“The guys in the group really see it as an opportunity to support the military,” said Moran. 

The group recently performed at the arrival ceremony for the KC-46A Pegasus.

Though Moran’s hobby may seem like a far stretch from his military career, Moran sees a lot of similarity between the two.

“There’s a lot parallels between the teamwork and the chain of command [in Barbershop] in that we all have sections leaders and a board for decisions and approvals.  But acapella music, even more so with barbershop, the chord structure depends on each individual to lock in and ring.  In the same way we depend on each other in the aircraft to do their job for a successful mission, we have to depend on each member singing the same vowel, the same note with the same technique in order to have the elite sound that has garnered us a ranking of nineteenth in the world ,” said Moran.

The diverse backgrounds coming together for a common purpose, is also part of Barbershop.

“You get guys from all walks of life who probably wouldn’t hang out together on a normal basis, but do because of our love for music.” Moran said.  “When we all come together with a common purpose we all do what we need to do to continue the success of the chorus.”

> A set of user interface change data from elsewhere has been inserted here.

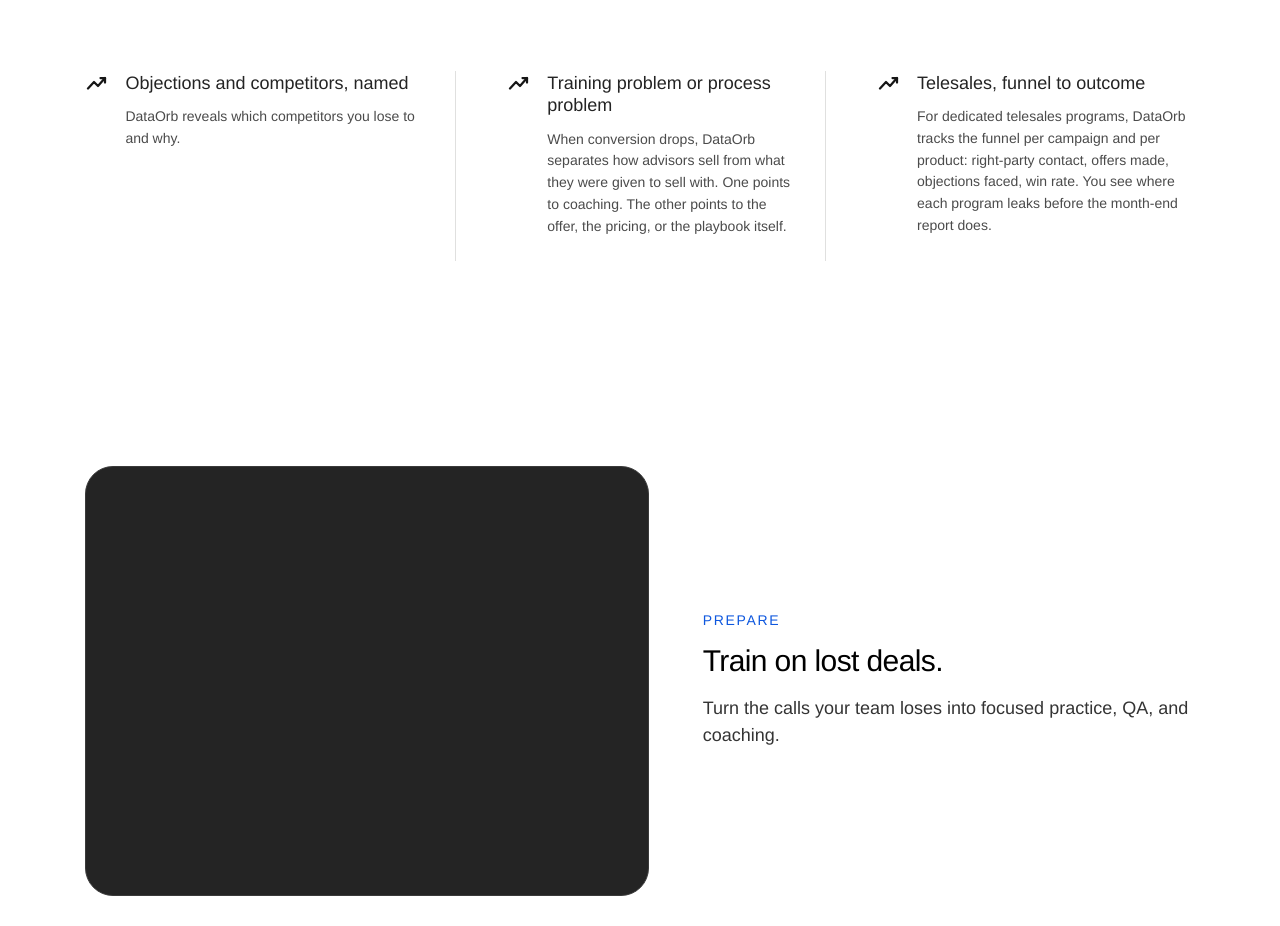
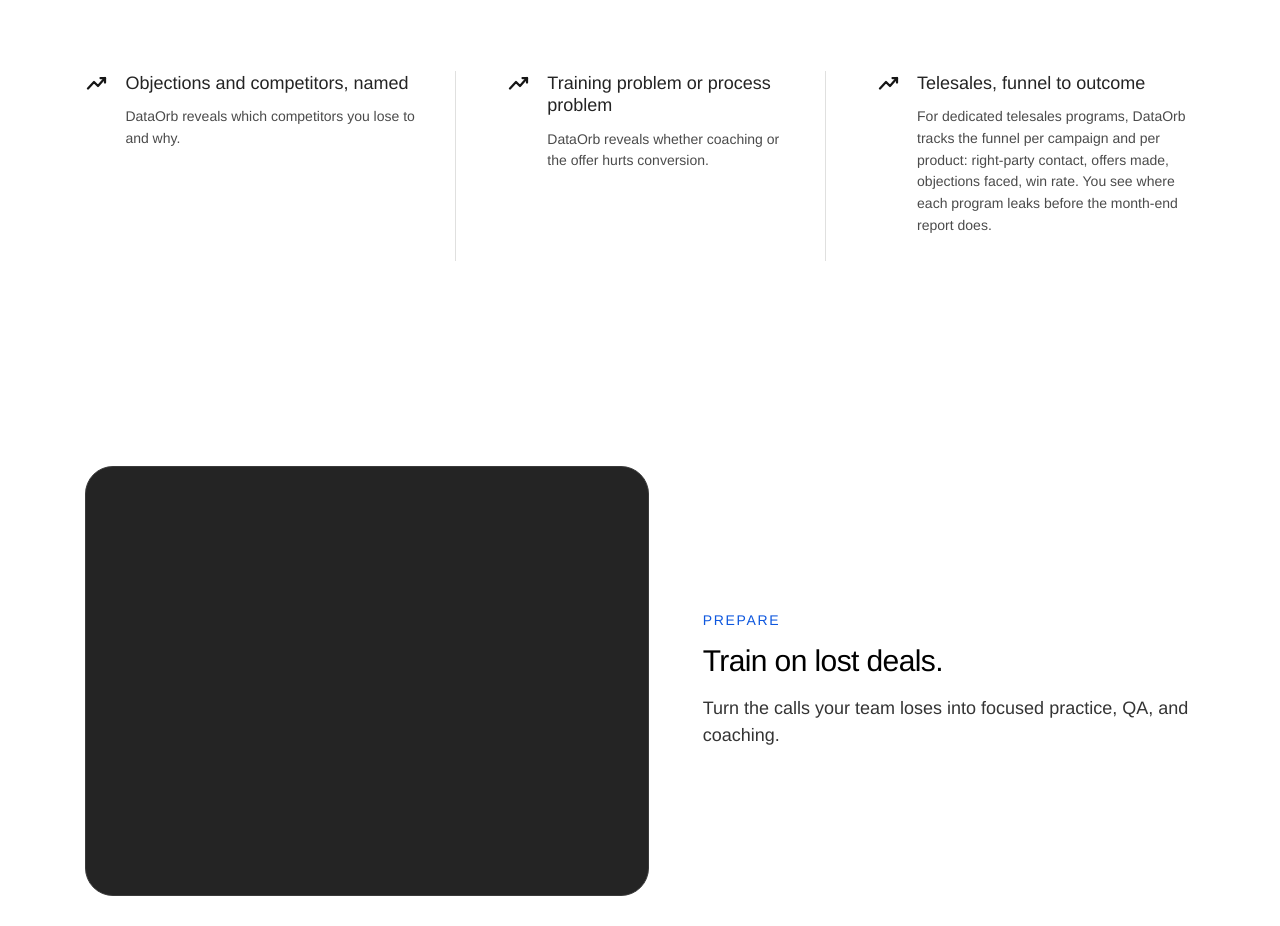
Before and after one commit to Umesh0014/DO-website, a Next.js app: page /revenue-intelligence in a window 1280 px wide. Shown: the part 2240-3166 px from the top of the page. Built offline with nearby package versions, Linux system fonts and the light colour scheme; a web font is replaced by a local one.

Commit message:
Refine conversion diagnosis copy

```diff
--- a/app/components/IntelligenceLandingPage.tsx
+++ b/app/components/IntelligenceLandingPage.tsx
@@ -100,7 +100,7 @@ const revenueSections: IntelligenceSection[] = [
       },
       {
         title: "Training problem or process problem",
-        body: "When conversion drops, DataOrb separates how advisors sell from what they were given to sell with. One points to coaching. The other points to the offer, the pricing, or the playbook itself.",
+        body: "DataOrb reveals whether coaching or the offer hurts conversion.",
       },
       {
         title: "Telesales, funnel to outcome",
```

If you want to hear them in action as they debut “A Million Dreams” of the Greatest Showman, they have a spring concert at Wichita Collegiate Upper School on April 6, at 7 p.m.

For more information about the Smorgaschorus, or to join, contact Moran at, or check out their website at